Adaptive Iterative Learning Control for Complex Dynamical Networks
A new adaptive iterative learning control scheme is proposed for complex dynamical networks with repetitive operation over a fixed time interval. By designing difference type updating laws for unknown time-varying parameters and coupling strength, the state of each node in complex dynamical networks can track the reference signal. By constructing a composite energy function, a sufficient condition of the convergence of tracking error sequence is achieved in the iteration domain. Finally, a numerical example is given to show the effectiveness of the designed method.
Iterative learning control (ILC) is an effective control scheme suitable for dynamical systems with repetitive operation over a fixed time interval. It has received considerable attentions since it was introduced by Arimoto et al. . The ILC system improves its control performance by updating the control input iteratively with the information of errors and inputs in the preceding trials. In view of methodology, the ILC can be classified into the PID-type algorithm and the adaptive iterative learning control (AILC) approach.
Up to now, AILC schemes have been widely used in nonlinear systems [2–10]. Using a composite energy function, Xu and Tan  proposed an adaptive learning control approach for nonlinear systems with time-varying parametric uncertainties. Chen and Zhang  designed an AILC scheme for nonlinearly parameterized systems with unknown time-varying delays. An adaptive ILC for a class of discrete-time systems with iteration-varying trajectory and random initial condition was shown in . The AILC of systems with unknown control direction was proposed in [9, 10]. In view of control objective, the AILC system can track the iteration-invariant reference signal [2–6, 9, 10] and the iteration-variant one [7, 8].

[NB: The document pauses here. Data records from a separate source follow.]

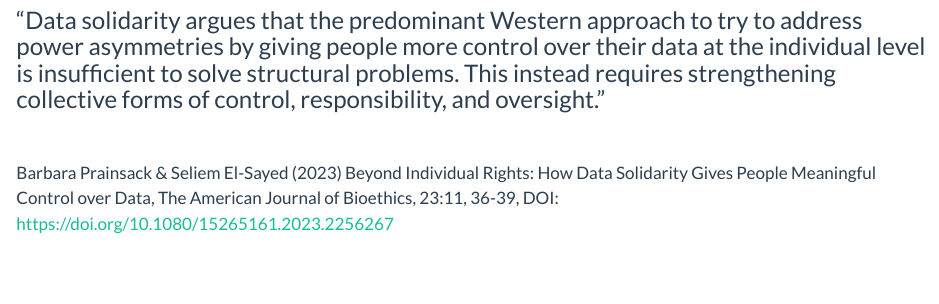
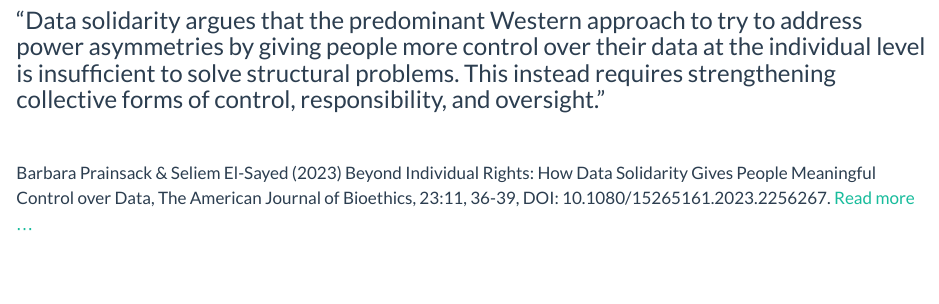
Before and after one commit to datasolidarity-community/datasolidarity-community.github.io, a Quarto document (index.qmd): the page in a window 1100 px wide, from 290 px down. Rendered offline with R 4.5, knitr and Pandoc in place of Quarto, with nearby package versions.

Commit message:
Fix link

```diff
--- a/index.qmd
+++ b/index.qmd
@@ -48,7 +48,7 @@ format:
 ### "Data solidarity argues that the predominant Western approach to try to address power asymmetries by giving people more control over their data at the individual level is insufficient to solve structural problems. This instead requires strengthening collective forms of control, responsibility, and oversight."
 <br>
 
-Barbara Prainsack & Seliem El-Sayed (2023) Beyond Individual Rights: How Data Solidarity Gives People Meaningful Control over Data, The American Journal of Bioethics, 23:11, 36-39, DOI: [https://doi.org/10.1080/15265161.2023.2256267](read-more/prainsack2023beyond.qmd)
+Barbara Prainsack & Seliem El-Sayed (2023) Beyond Individual Rights: How Data Solidarity Gives People Meaningful Control over Data, The American Journal of Bioethics, 23:11, 36-39, DOI: 10.1080/15265161.2023.2256267. [Read more ...](read-more/prainsack2023beyond.qmd)
 :::
 
 ::: {.g-col-2}
```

Complex dynamical networks [11–14] exist in many fields such as science, nature, and human societies. A complex dynamical network is a large set of interconnected nodes, in which each node represents an individual element and the connection between every two nodes represents the relation. In this context, a complex dynamical network is a class of interconnected system, in which each node is a subsystem. Synchronization of complex dynamical networks is an important topic that has drawn a great deal of attention [15–23]. Various control schemes, such as impulsive control [15–17], pinning control [17, 18, 22], and adaptive control [19–22], were reported to achieve network synchronization. Many synchronization criteria have been derived for complex dynamical networks with different special features, such as time-delay [19–21], time-varying coupling parameter [20, 21], nonlinear coupling [22, 23], and nonidentical nodes . It is worth noting that the tracking problem of complex dynamical networks is rarely mentioned.
Just as mentioned above, a complex dynamical network is a large-scale interconnected system. Some control schemes were designed for the stabilization and tracking of large-scale interconnected systems, such as decentralized adaptive robust control  and decentralized iterative learning control . Thus, it is meaningful to apply the iterative learning control strategy to complex dynamical networks with repetitive operation over a fixed time interval.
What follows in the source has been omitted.